That means it's not a choice at all.

It is not fair to assume a low income parent wants government care. Many prefer relative care, or other kinds of care--appreciating the family connections more than government funding.

Poor quality

Claims of a perfect system for every child aside--a monopoly is a monopoly. For example, telecommunications companies offer one kind of service and if you want something different, you need to choose a competitor.

If only the government is allowed to provide daycare, it will all be government care, to state the obvious. In short, there is no way to avoid the one-size-fits-all system, which can't possibly suit all families, or all children.

Once the family budget depends on "free" care, when a child comes along with special needs that are not met by your average daycare, parents are nevertheless stuck with that option. Unfortunately, giving childcare over to government means we create a monopoly -- one that's not able to adapt to the needs of individual families or children, and has no incentive to do so.

Putting children in low-cost care is a course that is easy to dive into, but hard to reverse when it's not working.

A worthy discussion

At this point, I was ready to call it quits, while she, the fitter Canadian of Eastern European extraction, jogged on. I didn't sense any hard feelings.
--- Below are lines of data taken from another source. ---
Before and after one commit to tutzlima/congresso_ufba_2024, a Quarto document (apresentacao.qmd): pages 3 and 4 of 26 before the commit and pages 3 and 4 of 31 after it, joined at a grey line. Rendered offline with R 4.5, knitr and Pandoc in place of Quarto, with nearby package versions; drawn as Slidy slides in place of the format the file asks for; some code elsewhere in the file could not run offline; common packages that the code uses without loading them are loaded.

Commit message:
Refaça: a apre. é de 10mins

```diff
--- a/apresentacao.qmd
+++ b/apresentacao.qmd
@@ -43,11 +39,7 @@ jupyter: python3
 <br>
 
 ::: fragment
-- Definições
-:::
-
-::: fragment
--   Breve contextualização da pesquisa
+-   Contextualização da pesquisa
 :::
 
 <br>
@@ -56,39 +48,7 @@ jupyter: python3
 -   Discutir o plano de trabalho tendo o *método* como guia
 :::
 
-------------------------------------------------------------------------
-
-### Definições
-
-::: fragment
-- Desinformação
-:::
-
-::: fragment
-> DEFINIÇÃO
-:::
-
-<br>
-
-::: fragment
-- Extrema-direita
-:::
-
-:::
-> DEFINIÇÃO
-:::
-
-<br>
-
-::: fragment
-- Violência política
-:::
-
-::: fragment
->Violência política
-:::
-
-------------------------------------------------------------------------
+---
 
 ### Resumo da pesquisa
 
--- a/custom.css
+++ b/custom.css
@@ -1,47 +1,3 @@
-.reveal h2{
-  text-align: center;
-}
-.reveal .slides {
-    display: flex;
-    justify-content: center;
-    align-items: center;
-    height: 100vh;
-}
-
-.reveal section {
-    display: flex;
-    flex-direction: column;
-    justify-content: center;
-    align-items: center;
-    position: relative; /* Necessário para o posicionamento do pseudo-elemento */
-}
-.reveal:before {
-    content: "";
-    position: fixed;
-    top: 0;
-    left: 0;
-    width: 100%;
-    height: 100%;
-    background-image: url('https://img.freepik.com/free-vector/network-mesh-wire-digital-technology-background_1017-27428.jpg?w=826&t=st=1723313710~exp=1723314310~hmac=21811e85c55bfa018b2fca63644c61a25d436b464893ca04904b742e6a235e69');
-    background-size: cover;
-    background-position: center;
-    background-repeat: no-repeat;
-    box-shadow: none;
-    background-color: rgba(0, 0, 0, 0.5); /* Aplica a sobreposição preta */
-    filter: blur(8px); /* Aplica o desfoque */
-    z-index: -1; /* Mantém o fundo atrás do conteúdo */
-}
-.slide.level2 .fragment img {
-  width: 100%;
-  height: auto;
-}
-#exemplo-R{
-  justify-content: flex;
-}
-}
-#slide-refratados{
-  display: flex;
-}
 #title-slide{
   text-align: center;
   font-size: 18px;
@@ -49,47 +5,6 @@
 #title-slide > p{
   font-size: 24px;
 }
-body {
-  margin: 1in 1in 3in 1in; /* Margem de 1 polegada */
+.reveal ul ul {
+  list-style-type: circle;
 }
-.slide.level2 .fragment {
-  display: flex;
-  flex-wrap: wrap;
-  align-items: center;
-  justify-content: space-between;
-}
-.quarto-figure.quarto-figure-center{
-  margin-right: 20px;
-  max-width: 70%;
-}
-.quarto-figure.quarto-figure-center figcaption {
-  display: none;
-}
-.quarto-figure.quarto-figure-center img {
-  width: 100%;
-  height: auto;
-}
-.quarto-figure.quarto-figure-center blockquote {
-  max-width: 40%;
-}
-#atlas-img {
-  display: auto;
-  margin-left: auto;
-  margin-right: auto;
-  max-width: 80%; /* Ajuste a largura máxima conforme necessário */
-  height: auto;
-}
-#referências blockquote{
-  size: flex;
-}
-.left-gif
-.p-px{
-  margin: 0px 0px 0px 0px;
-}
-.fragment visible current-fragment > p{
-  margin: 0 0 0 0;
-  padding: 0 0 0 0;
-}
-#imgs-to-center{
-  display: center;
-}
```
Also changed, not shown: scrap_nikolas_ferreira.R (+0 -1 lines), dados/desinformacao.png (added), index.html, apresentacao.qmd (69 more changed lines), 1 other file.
We shall jog again regardless of opinions on daycare funding.

Yet I realized this kind of conversation is rare. The childcare issue tends to bring out moments of aggressive and illogical emotion. Thankfully, my running partner never suggested that I actually harbour anti-woman sentiments, or any such nonsense of the variety politicians bandy about with regularity. She simply asked reasonable questions.

Ironically, in a world increasingly fixated on diversity, we shy away from diverse discussions. A fear of offending keeps all but the boldest of us from engaging in well-meaning conversations to learn.

We might ask ourselves why this is the case. It shouldn't only be opposite Poles (or should I say Polar opposites?) who get to have all the fun.